The rich soil crumbles through the yeoman’s fingers. As the pearl diver murmurs, ‘I am home’ as he moves dimly in strange water-lights, and as the painter mutters, ‘I am me’ on his lone raft of floorboards, so the slow landsman on his acre’d marl – says with dark Fuchsia on her twisting staircase, ‘I am home.”
― Mervyn Peake, Titus Groan
“Insanity is relative. It depends on who has who locked in what cage.”
― Ray Bradbury
Richardson, where I live, has an ambitious trail that bifurcates the city from North to South roughly along Highway 75 and the DART Red line – the Central Trail. However, one key spot near the north end of the trail has been pretty much useless for over a year due to all the construction at Alma and Greenville. Now all of that is headed into the home stretch (until something new pops up) and now, something really new is growing up out of the ground.
At first, most folks assumed it was a cell phone tower or other piece of infrastructure – but it actually is a huge work of art.
From the city’s description:
An iconic art piece celebrating the history of the technology in Richardson will be installed late this summer just south of the Eastside development. The site at Greenville and Alma was specifically selected for a unique public art opportunity since it is a highly visible location, located at the center of the community and Telecom Corridor® area and is in close proximity to the Central Trail for pedestrians to enjoy. This public art installation corresponds to the goals set for the City’s Public Art Master Plan adopted in 2015.
The art piece features a lattice of crossing diagonal stainless steel cables on a galvanized carbon steel main structure supporting laminated dichroic glass elements. The glass elements suggest abstract ones and zeros, the basic building blocks of all things digital, which the artist and committee felt was fitting for a city with a high-tech identity.
At first, I thought it looked like a giant frisbee golf goal. Now, I realize it looks more like the world’s largest set of tomato cages.
An now the vines are starting to climb up. Workers are out on a lift in the late summer stifling heat installing strings of colorful glass over the armature. I have no idea how much they will hang up – what it will look like when it is finished. At that point they will put in some landscaping (hopefully, a nice rest stop with some benches, shade, and water along the Central Trail). Eventually, all will be revealed, including the sculpture’s name.
We’ll see – if you are interested, stay tuned.
“Hundreds of butterflies flitted in and out of sight like short-lived punctuation marks in a stream of consciousness without beginning or end.”
― Haruki Murakami, 1Q84
In the City of New Orleans there is a fantastic arrangement of sculpture along Poydras Street. Walking down and back from my son’s apartment to the Running of the Bulls I took photos of a few of them that I’ll share with you.

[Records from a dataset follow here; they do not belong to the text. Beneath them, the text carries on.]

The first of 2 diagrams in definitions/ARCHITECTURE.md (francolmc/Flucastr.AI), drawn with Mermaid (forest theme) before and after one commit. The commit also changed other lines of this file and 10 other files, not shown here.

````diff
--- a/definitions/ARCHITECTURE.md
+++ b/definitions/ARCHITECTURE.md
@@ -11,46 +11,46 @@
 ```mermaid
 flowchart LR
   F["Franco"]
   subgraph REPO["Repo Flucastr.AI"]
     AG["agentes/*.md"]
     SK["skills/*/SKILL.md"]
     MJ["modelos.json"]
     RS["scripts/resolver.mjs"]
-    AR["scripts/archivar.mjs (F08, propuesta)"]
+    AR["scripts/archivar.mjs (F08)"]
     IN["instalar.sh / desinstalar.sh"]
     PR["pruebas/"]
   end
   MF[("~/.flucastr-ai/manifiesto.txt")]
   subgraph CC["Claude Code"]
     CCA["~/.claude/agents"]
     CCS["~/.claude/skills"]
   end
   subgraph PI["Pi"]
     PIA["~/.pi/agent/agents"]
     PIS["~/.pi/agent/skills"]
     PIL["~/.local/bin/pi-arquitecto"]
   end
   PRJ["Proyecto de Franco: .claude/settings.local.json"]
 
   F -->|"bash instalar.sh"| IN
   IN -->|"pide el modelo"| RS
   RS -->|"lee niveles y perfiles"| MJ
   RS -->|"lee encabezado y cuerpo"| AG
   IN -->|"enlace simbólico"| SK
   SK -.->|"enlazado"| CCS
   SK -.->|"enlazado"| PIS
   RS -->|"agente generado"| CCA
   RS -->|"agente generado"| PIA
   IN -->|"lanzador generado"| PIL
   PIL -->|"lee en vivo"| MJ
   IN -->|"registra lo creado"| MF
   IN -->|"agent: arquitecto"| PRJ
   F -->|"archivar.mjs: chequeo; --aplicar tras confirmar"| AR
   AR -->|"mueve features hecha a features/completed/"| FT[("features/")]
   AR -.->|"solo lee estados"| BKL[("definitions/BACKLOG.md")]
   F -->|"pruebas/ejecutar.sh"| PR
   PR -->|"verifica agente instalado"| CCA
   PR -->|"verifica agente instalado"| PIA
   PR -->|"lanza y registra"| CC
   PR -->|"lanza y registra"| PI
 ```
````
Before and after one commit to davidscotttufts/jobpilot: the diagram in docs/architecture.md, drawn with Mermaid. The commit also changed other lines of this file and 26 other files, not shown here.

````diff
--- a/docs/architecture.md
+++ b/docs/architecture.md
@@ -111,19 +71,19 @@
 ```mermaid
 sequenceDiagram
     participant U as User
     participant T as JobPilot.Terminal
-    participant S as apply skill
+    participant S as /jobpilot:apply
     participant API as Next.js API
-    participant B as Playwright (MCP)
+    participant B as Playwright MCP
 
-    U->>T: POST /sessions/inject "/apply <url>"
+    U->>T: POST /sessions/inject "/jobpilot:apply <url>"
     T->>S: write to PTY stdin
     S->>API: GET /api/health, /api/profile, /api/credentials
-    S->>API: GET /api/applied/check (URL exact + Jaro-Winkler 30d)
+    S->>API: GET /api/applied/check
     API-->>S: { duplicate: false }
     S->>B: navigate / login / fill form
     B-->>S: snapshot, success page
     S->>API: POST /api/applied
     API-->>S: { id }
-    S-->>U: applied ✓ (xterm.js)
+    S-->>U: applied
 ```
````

“Black Butterfly” is an abstract aluminum sculpture completed four years after John T. Scott was awarded the MacArthur Genius Award. Scott’s work frequently displayed themes related to African-American life, particularly the rich Afro-Caribbean culture and musical heritage of New Orleans. See this sculpture on Poydras Street at O’Keefe.
“Of all ghosts the ghosts of our old loves are the worst.”
― Arthur Conan Doyle, The Memoirs Of Sherlock Holmes
“In the end, love wins. It does win. We know it wins. When a person dies, love isn’t turned off like a faucet. It is an amazingly resilient part of us.”
― J.K. Rowling